The Department of Basic Education’s (DBE’s) coding and robotics curriculum is planned to be introduced as a new component of the national schools’ curriculum.

This, as the DBE has committed to increasing skills development and competencies to prepare learners for the fourth industrial revolution. The curriculum forms part of the department’s education priorities, and is envisaged to equip learners in all public schools with skills and competencies for a changing world, and rolled out from grades R to 9.

In his speech, Ramaphosa pointed out the draft coding and robotics curriculum has been submitted to the council for education quality assurance, uMalusi.

“During the course of this year, 200 schools will be piloting the draft curriculum from grades R to 3, and 1 000 schools will be piloting the grade 7 curriculum.”

South Africa has often faced criticism for lagging behind in the critical ICT skills needed for the digital revolution, a challenge Ramaphosa also noted during his keynote address.

He stated: “If we are to meet our developmental goals, we need to provide young people with quality education that prepares them not just for the challenges of the present, but also for the opportunities of the future.

“Not only must we adapt to new ways of learning, but our curricula has to respond to the changes in the world of work.

“In addition to having the right content, technologies and a safe learning environment, we must ensure our young people are grounded in an ethos of learning and industry.”

The president said the higher education sector has raised concerns about the large numbers of learners in subjects for which there is less demand in the economy.

“This challenge begins in the early years – firstly, with subject choices that limit future opportunities for learners, and, secondly, with the poor performance of learners in the science, technology, engineering and mathematics fields.

“Equipping learners with the knowledge and skills for a changing world necessitates a relook at these critical subject areas and the curriculum in general.

“If we are to seize the opportunities of the fourth industrial revolution, our education system must be reoriented towards its development in our country.”

In terms of who will teach coding and robotics to learners, the DBE told Parliament’s Portfolio Committee on Basic Education recently that incumbent teachers will do the necessary.

“A national training team is expected to be trained in March 2021 and this team will train teachers in April.

“The new curriculum will be taught by existing teachers, after they have been trained. The department will ensure schools are equipped to teach coding and robotics as a subject, and that all equipment and computers will be stored safely and securely.”

In addition: “All nine provinces were given the number of teachers, coordinators and subject advisors to be trained. All provinces provided those teachers.

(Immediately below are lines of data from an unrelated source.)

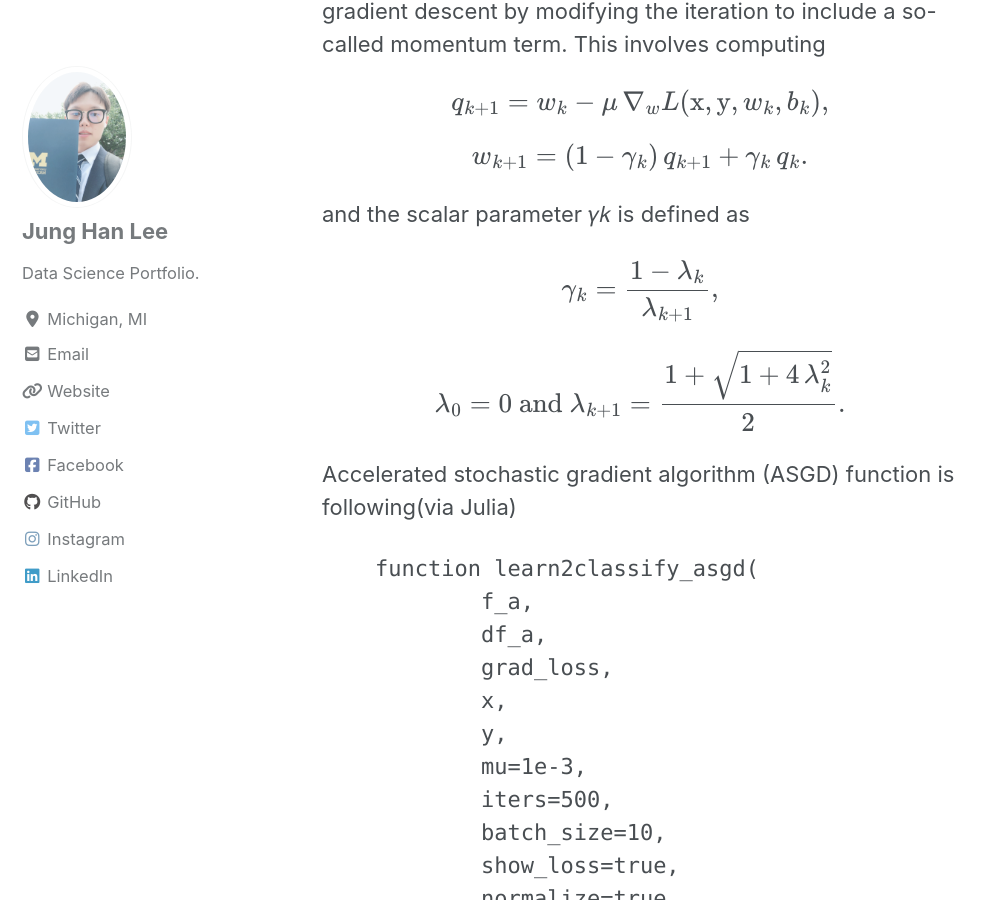
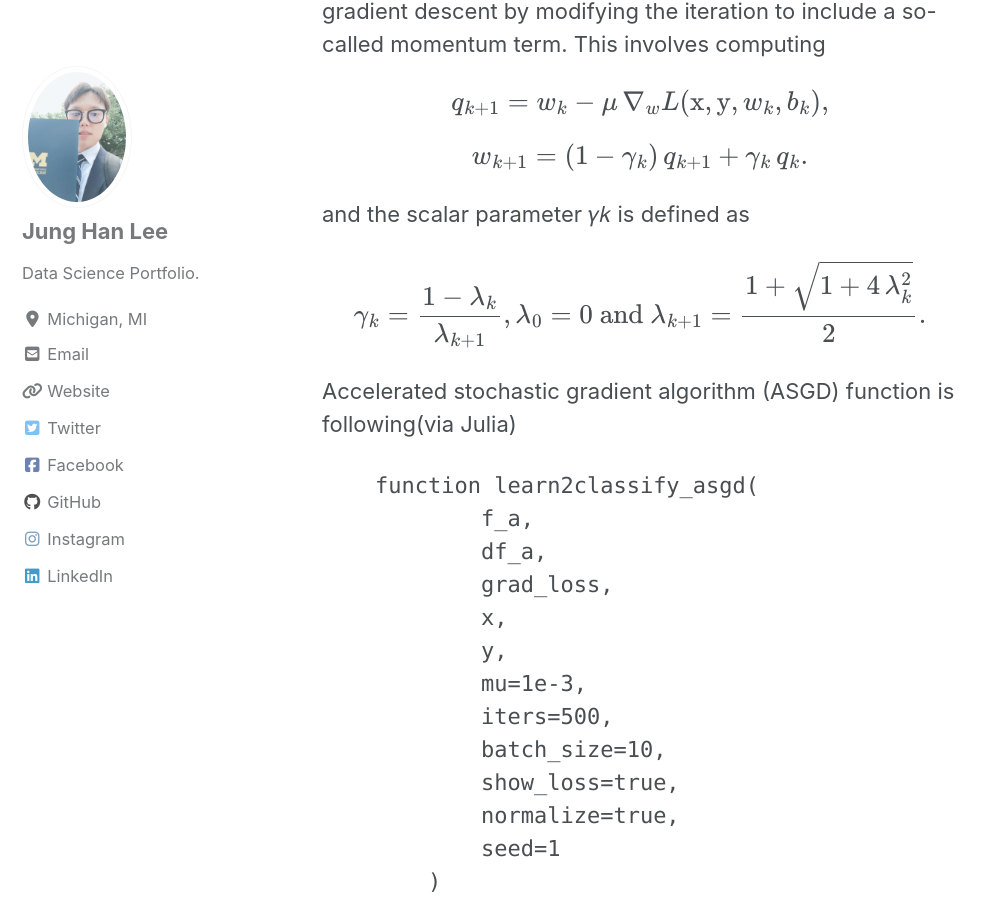
Before and after one commit to jung-han-lee/jung-han-lee.github.io, a Jekyll site: the page built from _posts/2020-01-14-neural1.md, in a window 1280 px wide and 900 px high, scrolled down 12257 px. Shown: the whole window, without its empty margins (0-995 px from the left). Built offline with Jekyll 4.4.1, drawn with Linux system fonts in a browser that asks for light colours; cached includes are drawn as plain includes; nearby versions of some CDN libraries; formulas are drawn with MathJax 3.

Commit message:
new github

```diff
--- a/_posts/2020-01-14-neural1.md
+++ b/_posts/2020-01-14-neural1.md
@@ -342,9 +342,7 @@ $$w_{k+1} = (1-\gamma_k)\, q_{k+1} + \gamma_k\, q_k.$$
 
 and the scalar parameter  𝛾𝑘  is defined as
 
-$$\gamma_k = \dfrac{1-\lambda_k}{\lambda_{k+1}},$$
-
-$$\lambda_0 = 0 \textrm{ and } \lambda_{k+1} = \dfrac{1+\sqrt{1+4\,\lambda_{k}^2}}{2}.$$
+$$\gamma_k = \dfrac{1-\lambda_k}{\lambda_{k+1}}, \lambda_0 = 0 \textrm{ and } \lambda_{k+1} = \dfrac{1+\sqrt{1+4\,\lambda_{k}^2}}{2}.$$
 
 Accelerated stochastic gradient algorithm (ASGD) function is following(via Julia)
 
```
Also changed, not shown: _posts/2020-01-16-neural2.md (+3 -0 lines).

There are to be three teachers per pilot school and all provinces have submitted the list of teachers to be trained from the foundation phase and grade 7. The training model will be both face-to-face and online. The department is working with UNISA in this regard as a training provider.”